If you read my blog in the fall of last year, you may remember when I wrote about The Creative Career, a podcast by Allie Osmar. If not, let me fill you in: Osmar generally writes about the changes involved in the transition from being a student to being a professional in the communications world. She also gives tips on how to prepare for that professional world of communication arts, one that is changing every day. She accomplishes both of these things by interviewing successful professionals in the communications field and by posting podcasts online of her interviews.
This week I listened to a few of her podcasts and the one that I enjoyed the most has to be her interview with Elizabeth Wargele, co-author of “The Career Within You: How to Find the Perfect Job For Your Personality.” In the book she, “discusses the nine personality types based on differing personal motivations—and how discovering your own personality type can help you find the career that’s right for you (or work with others in the career you already have).” In the interview, Wargele encourages high school and college students to read the book to help “get to know [themselves] and find [their] true selves.” She discusses three of the nine personality types–the perfectionist, the helper, the romantic, the adventurer or the observer. The personality types are determined by the motivation of the person. Are you moralistic (perfectionist), eager to help (helper), artistic, an explorer (adventurer) or do you like to watch and learn (observer)? She encourages recent grads to “stay with [yourself] and don’t let someone sway you to do something you don’t want to do.”
After listening to PR and communications oriented podcasts, I have to say that I think they are an incredibly valuable resource for PR students. Obviously, any interviews with successful business people, communications people or PR professionals will help students by giving them a picture of success and how to get there. Also, it’s a unique opportunity to be able to actually listen to an interview, as opposed to reading an article in which a journalist may have changed around an interview or put a different spin on the professional’s words.

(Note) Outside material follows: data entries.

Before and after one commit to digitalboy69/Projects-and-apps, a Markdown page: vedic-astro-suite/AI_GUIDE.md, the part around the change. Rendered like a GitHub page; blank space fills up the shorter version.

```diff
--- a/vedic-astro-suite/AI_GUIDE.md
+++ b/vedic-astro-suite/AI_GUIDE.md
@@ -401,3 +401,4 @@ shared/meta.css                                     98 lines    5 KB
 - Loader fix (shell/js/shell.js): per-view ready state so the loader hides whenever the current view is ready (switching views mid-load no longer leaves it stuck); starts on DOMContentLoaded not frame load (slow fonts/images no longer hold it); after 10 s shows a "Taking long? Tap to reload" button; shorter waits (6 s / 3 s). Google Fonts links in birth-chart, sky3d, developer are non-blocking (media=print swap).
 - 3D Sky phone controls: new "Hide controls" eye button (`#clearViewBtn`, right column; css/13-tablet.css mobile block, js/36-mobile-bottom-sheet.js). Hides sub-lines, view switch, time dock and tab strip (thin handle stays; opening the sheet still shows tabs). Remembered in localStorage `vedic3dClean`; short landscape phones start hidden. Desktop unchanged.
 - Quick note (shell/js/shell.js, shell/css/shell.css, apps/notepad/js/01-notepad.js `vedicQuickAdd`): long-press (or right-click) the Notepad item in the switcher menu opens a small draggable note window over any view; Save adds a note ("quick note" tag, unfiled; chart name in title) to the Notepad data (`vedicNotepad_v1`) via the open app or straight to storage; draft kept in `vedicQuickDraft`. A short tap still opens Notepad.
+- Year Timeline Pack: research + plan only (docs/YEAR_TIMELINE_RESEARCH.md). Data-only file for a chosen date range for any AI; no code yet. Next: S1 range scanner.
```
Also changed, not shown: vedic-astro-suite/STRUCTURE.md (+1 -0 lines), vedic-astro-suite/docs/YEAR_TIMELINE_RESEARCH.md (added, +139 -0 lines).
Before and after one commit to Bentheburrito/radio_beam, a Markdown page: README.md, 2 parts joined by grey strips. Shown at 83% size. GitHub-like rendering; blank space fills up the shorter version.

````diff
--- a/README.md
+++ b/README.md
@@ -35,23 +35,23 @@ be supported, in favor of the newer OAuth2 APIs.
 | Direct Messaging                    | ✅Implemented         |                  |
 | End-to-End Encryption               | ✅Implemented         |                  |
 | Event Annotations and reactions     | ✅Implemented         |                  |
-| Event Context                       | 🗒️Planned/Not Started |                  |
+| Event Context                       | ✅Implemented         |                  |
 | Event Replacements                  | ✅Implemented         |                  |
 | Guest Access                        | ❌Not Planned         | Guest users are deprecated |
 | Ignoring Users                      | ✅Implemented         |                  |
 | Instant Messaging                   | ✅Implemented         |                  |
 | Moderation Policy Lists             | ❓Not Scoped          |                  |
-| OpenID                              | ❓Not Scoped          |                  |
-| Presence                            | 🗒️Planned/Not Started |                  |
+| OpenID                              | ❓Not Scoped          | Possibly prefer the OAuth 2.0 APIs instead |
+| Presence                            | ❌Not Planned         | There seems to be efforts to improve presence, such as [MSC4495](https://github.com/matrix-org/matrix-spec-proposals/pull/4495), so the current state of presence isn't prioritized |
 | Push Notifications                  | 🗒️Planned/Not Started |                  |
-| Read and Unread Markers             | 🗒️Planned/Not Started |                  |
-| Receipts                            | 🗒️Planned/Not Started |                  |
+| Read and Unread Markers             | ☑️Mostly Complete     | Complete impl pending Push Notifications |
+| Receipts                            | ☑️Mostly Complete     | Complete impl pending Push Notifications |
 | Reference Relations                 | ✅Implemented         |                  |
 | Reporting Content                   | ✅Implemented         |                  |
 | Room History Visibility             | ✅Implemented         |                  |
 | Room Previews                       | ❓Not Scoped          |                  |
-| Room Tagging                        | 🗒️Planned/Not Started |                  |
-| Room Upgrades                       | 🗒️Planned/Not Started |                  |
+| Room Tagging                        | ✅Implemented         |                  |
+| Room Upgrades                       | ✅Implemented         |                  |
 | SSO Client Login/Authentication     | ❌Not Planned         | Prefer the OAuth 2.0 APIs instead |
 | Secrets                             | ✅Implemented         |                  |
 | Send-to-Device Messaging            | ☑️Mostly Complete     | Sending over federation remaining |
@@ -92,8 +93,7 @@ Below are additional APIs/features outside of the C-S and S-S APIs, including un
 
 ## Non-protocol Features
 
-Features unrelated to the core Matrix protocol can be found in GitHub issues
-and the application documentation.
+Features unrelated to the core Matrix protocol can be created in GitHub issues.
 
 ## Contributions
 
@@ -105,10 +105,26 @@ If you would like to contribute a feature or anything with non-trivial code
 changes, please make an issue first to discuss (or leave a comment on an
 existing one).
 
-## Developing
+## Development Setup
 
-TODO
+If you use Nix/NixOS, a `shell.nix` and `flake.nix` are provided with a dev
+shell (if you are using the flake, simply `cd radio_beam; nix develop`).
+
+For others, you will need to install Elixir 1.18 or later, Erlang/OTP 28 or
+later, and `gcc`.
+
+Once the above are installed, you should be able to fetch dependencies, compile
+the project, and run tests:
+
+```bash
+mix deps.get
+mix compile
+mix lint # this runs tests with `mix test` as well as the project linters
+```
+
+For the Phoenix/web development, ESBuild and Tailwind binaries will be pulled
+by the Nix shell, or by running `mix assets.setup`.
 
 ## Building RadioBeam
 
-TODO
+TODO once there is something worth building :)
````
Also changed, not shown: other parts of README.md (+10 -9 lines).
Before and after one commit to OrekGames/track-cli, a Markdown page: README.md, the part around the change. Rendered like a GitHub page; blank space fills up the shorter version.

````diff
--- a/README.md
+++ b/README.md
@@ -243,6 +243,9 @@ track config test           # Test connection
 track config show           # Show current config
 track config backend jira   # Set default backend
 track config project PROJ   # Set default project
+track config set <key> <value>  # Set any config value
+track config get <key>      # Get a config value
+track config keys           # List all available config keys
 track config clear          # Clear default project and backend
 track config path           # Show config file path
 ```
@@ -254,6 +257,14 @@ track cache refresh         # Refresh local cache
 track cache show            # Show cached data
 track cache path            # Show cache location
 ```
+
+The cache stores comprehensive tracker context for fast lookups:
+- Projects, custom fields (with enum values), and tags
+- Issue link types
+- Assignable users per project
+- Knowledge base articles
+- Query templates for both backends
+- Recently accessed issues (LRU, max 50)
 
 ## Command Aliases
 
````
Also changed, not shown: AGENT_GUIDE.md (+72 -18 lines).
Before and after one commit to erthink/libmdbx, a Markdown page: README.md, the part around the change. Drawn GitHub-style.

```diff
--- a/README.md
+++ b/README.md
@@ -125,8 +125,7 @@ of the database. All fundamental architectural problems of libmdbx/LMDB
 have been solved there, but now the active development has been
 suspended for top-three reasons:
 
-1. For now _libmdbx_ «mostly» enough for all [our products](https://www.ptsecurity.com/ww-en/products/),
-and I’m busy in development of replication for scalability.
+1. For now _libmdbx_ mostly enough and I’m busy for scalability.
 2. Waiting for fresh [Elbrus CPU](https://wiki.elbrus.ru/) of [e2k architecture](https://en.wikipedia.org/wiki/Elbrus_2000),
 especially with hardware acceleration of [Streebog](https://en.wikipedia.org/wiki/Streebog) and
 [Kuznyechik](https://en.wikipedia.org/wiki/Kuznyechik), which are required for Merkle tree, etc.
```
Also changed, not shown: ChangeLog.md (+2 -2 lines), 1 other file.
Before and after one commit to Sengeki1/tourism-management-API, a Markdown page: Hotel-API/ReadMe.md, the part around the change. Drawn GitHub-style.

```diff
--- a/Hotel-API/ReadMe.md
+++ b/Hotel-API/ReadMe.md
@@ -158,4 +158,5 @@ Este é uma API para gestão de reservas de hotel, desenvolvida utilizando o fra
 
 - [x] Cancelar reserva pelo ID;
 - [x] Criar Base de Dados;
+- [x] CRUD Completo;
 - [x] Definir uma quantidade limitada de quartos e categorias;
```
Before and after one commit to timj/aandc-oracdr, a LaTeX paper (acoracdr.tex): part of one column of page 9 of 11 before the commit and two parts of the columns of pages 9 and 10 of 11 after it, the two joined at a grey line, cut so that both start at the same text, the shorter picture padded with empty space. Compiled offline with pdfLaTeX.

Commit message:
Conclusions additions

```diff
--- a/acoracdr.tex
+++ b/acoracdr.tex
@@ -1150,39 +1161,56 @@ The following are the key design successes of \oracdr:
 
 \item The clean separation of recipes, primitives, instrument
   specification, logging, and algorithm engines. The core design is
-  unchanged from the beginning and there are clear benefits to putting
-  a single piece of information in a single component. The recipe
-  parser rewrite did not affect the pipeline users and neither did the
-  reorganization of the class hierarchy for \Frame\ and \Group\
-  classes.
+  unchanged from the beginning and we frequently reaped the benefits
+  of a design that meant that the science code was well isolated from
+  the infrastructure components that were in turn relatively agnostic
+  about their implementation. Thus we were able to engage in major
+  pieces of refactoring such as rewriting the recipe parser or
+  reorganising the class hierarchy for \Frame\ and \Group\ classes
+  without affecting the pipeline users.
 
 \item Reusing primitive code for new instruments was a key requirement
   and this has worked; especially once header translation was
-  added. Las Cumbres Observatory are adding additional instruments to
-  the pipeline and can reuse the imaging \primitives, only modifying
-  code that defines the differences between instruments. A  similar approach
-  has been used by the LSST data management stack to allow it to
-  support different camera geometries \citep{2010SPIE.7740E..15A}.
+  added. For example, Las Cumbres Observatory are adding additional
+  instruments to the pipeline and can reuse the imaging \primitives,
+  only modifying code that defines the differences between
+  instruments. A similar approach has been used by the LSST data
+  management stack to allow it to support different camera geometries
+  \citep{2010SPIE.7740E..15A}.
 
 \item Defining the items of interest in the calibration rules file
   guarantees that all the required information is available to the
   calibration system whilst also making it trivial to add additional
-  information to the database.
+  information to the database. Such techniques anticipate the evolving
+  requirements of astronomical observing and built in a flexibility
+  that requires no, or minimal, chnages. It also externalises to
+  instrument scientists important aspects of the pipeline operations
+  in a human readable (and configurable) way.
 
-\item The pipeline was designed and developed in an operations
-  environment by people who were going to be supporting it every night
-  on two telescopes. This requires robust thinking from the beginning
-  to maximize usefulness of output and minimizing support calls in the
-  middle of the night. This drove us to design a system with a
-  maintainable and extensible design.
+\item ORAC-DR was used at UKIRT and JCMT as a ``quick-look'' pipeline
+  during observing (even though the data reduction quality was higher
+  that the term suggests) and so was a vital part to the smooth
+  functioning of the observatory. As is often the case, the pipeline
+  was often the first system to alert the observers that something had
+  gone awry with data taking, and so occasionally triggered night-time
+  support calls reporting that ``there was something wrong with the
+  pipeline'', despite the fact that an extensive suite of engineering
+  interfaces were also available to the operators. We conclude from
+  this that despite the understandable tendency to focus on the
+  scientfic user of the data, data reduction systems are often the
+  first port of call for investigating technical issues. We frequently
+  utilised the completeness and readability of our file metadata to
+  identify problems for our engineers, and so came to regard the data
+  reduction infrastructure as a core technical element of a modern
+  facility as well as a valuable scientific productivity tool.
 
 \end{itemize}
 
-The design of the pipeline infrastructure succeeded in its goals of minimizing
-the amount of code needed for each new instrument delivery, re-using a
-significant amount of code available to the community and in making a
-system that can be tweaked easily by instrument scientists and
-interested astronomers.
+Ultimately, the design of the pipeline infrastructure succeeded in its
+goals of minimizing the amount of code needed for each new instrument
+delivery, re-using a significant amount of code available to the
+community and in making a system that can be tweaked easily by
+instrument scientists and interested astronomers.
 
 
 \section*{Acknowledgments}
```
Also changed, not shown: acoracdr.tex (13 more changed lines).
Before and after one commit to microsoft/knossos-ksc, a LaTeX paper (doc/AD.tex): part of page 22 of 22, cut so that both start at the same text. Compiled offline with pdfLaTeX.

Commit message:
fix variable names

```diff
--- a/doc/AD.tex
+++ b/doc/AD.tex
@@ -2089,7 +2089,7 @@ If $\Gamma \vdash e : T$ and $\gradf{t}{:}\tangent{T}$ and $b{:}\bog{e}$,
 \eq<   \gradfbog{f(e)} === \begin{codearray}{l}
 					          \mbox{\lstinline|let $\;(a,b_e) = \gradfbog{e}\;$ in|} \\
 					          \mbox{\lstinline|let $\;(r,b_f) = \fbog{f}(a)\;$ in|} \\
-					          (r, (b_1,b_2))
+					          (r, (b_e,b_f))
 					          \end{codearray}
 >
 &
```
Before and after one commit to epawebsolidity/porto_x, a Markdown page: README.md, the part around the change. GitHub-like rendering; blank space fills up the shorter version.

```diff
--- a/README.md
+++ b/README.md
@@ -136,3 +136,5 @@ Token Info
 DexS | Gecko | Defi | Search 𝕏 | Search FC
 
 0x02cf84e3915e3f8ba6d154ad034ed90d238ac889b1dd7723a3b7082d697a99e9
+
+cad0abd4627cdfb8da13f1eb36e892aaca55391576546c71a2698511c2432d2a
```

I see podcasts as another way to learn, which students can never get enough of.